It’s safe to say that the job market has significantly improved over the last couple of years. Unemployment rates are low, and more employers are becoming more comfortable with adding new staff.
What hasn’t changed much, however, is most peoples’ paychecks. Salaries have remained pretty stagnant in most sectors, save for 1-3 percent raises to keep up with inflation (if you’re lucky).
Things might be getting better soon, however, if you agree with research conducted by R. Jason Faberman and Alejandro Justiniano for the Chicago Fed Letter. Their article, “Job Switching and Wage Growth,” explains that a tight labor market – meaning fewer unemployed people looking for work – usually results in more people quitting their jobs to move onto better opportunities.
The big question: Is it quitting time for you?
You might want to hold out just a bit longer, according to the research. The authors explain that there’s a domino effect going on right now – with people less afraid to quit their jobs, companies will be forced to increase wages to keep the talent they have, or make better offers to those who are interested in leaving a competitor to job hop over to them.
As a nation, we’re still in the early phases of this happening, however. In other words, don’t jump ship just yet assuming a higher salary is waiting for you. It really depends on how much demand their is for the type of work you do.
That being said, the research is encouraging as it appears to give job seekers more bargaining power.
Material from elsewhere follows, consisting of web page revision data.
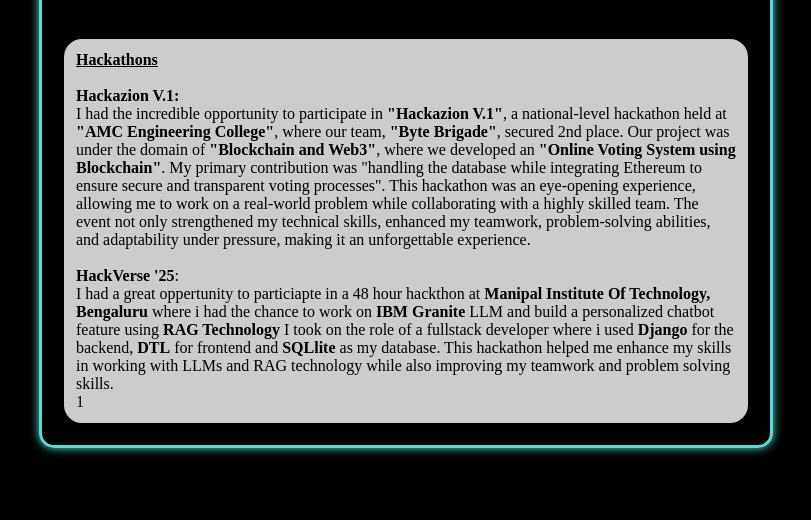
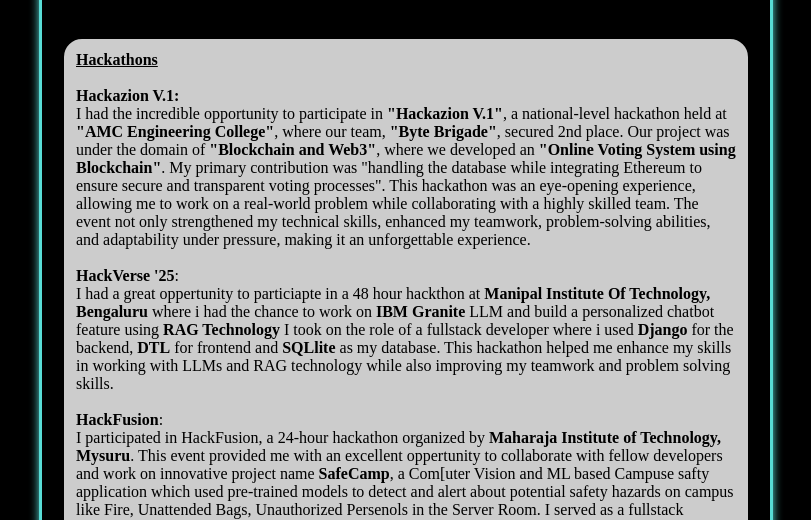
Before and after one commit to Adhikulkarn/main-portfolio, a plain HTML site: page index.html in a window 1280 px wide. Shown: the part 1724-2244 px from the top of the page, without its empty margins (234-1045 px from the left). Drawn offline with Linux system fonts and the light colour scheme.

Commit message:
Made changes

```diff
--- a/index.html
+++ b/index.html
@@ -81,6 +81,20 @@
             </div>
         </div>
 
+        <!-- <div class="title2"><p id="intitle">Proffessinol experience</div>
+        <div class="other">
+            <div class="information" id="club"><p id="clubinfo"><b><u>Project Manager & Developer</u> — Neuricorn Syndicate [August 2025 - Present]</b><br>
+                <i>IT Services & Consulting Startup</i><br><br>
+                <br><br>My journey with the AMC Math Club has been an incredible learning experience,
+                starting from my initial role in the <b>"Registration and Stage Management" department</b>. I was later selected for the elite
+                <b>"Optimal Operations team",</b>
+                where I took on the responsibility of a <b>"Technical Team Lead"</b>, contributing to project development in the <b>"Technical Department"</b>.
+                From there, I transitioned into the <b>"Tech Department"</b>, where I’ve served as a <b>"captain"</b> to this day.
+                Throughout this journey, I have gained invaluable knowledge—not just in technical skills but also in leadership, teamwork,
+                and problem-solving. Working alongside passionate individuals, I’ve learned how to optimize operations, develop innovative solutions,
+                and lead a team effectively, all of which have shaped my experience in the AMC Math Club.</p>
+            </div>
+        </div> -->
 
         <div class="title2"><p id="intitle">Other Involvements:</p></div>
 
@@ -113,7 +127,14 @@
                     I took on the role of a fullstack developer where i used <b>Django</b> for the backend, <b>DTL</b> for frontend and <b>SQLlite</b>
                     as my database. This hackathon helped me enhance my skills in working with LLMs and RAG technology while also improving my teamwork
                     and problem solving skills.
-                    <br>1
+                    <br>
+                    <br>
+                    <b>HackFusion</b>:<br>
+                    I participated in HackFusion, a 24-hour hackathon organized by <b>Maharaja Institute of Technology, Mysuru</b>. This event provided me with an excellent
+                    oppertunity to collaborate with fellow developers and work on innovative project name <b>SafeCamp</b>, a Com[uter Vision and ML based Campuse safty application
+                    which used pre-trained models to detect and alert about potential safety hazards on campus like Fire, Unattended Bags, Unauthorized Persenols in the Server Room.
+                    I served as a fullstack developer and the team lead.
+                    <br>
                 </p>
             </div>
         </div>
```
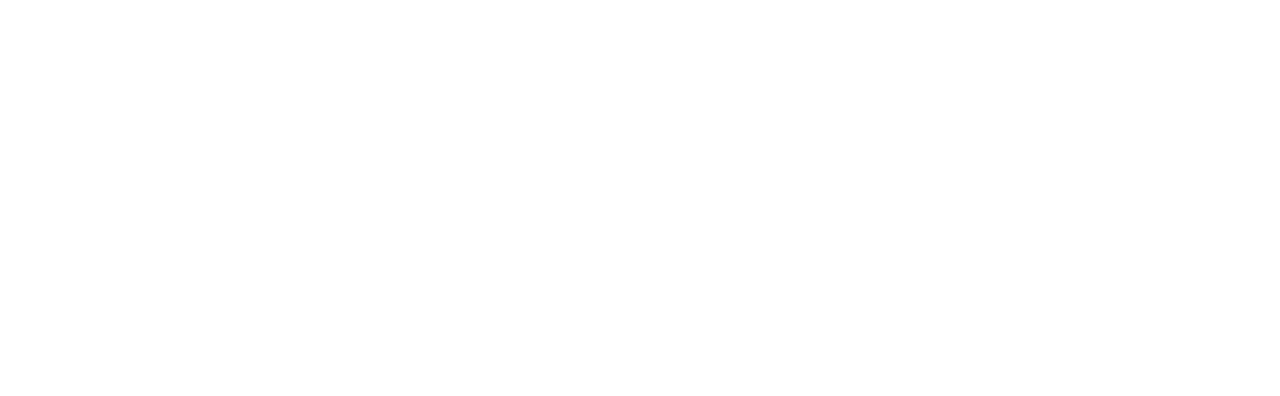
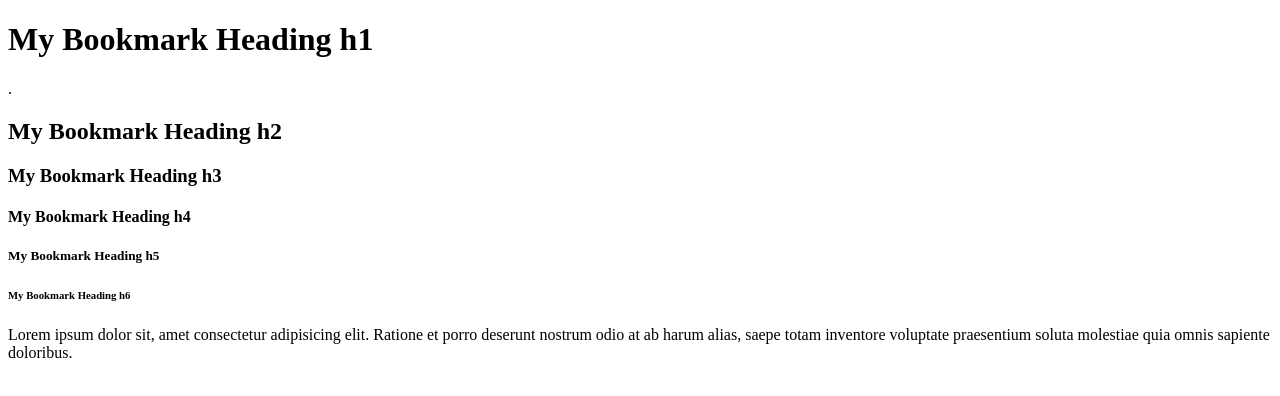
Before and after one commit to ARcoder9/HTML, a plain HTML site: page index.html in a window 1280 px wide. Drawn offline with Linux system fonts and the light colour scheme.

Commit message:
About the headings

```diff
--- a/index.html
+++ b/index.html
@@ -3,9 +3,22 @@
 <head>
     <meta charset="UTF-8">
     <meta name="viewport" content="width=device-width, initial-scale=1.0">
-    <title>Document</title>
+    <meta name="description" content="">  <!-- it is basically helps in SEO google also shows the description of the site through what the content written in it. -->
+    <title>Document</title>      <!-- it tells the title of the web page -->
+    <link rel="stylesheet" href="style.css"> <!-- it uses to link the CSS file to the html it always inside the head tag -->
 </head>
 <body>
-
+    <h1>My Bookmark Heading h1</h1>. <!-- main heading of the site given by the h1 and then other heading given according to it.     -->
+    <h2>My Bookmark Heading h2</h2>
+    <h3>My Bookmark Heading h3</h3>
+    <h4>My Bookmark Heading h4</h4>
+    <h5>My Bookmark Heading h5</h5>
+    <h6>My Bookmark Heading h6</h6>
+    <p>Lorem ipsum dolor sit, amet consectetur adipisicing elit. Ratione et porro deserunt nostrum odio at ab harum alias, saepe totam inventore voluptate praesentium soluta molestiae quia omnis sapiente doloribus.</p><!-- thsi is used for writing a paragraph in html -->
+   <script src="script.js"></script><!-- it uses to link the javascript file to the html page  It is always at the end of the body tag-->
 </body>
 </html>
+
+
+<!-- HTML has 6 types of heading starting from h1 to h6 -->
+<!-- lorem is used for write a dummy paragraph in the html and if you need (n) words then write lorem(n) for ex -> lorem29. -->
```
If you think that this might be the right time for you to make a move that can improve your earnings, here are some strategies to consider:
Know Your Worth
What are other people in your industry making? Do some research and work your network to get a sense if you’re earning a fair wage, and/or what you can do to increase it (perhaps adding a new skill set).
See What’s Out There
Before you really start looking, do some job browsing. Are employers in your field hiring? Sign up for job alerts and follow big name companies on social media to keep tabs on how much recruiting they are doing.
Keep Your Connections Strong
Networking is always smart whether you’re looking for a job or not. Staying in touch with people and meeting new ones will help keep you in the loop about potential opportunities.
Give Your Employer a Chance
If you genuinely like your job and have a good relationship with your supervisor, before you seek out another position, ask to discuss your performance and see if there are is an opportunity for a promotion or raise. Going this route could very well result in a higher paycheck for you, or it could open your eyes to the fact that your growth with this employer has run its course.
Play the Field
If you decide you want to see what’s out there while you’re still working, do so discreetly. When meeting with prospective hiring managers or speaking with recruiters, make it clear that you’re in a stable job, but willing to move on for the right offer. Showcasing your skills, experience, and your confidence will make employers want you more.
Think Beyond the Bucks
Of course, the prospect of a better salary is hard to ignore, but don’t forget to factor in the benefits package, commute time, work expectations, and additional extras that will affect your lifestyle. For instance, an extra $5,000 might seem great, but if you have to pay out of pocket for your health insurance with the new employer or will be expected to work an extra 15-20 hours per week, it will cancel out the additional salary.
Move On Gracefully
If you do get a great offer, make sure you give your current employer at least two weeks notice and leave on good terms. That means helping to tie up loose ends, training someone to take over your tasks if necessary, and taking time to thank colleagues.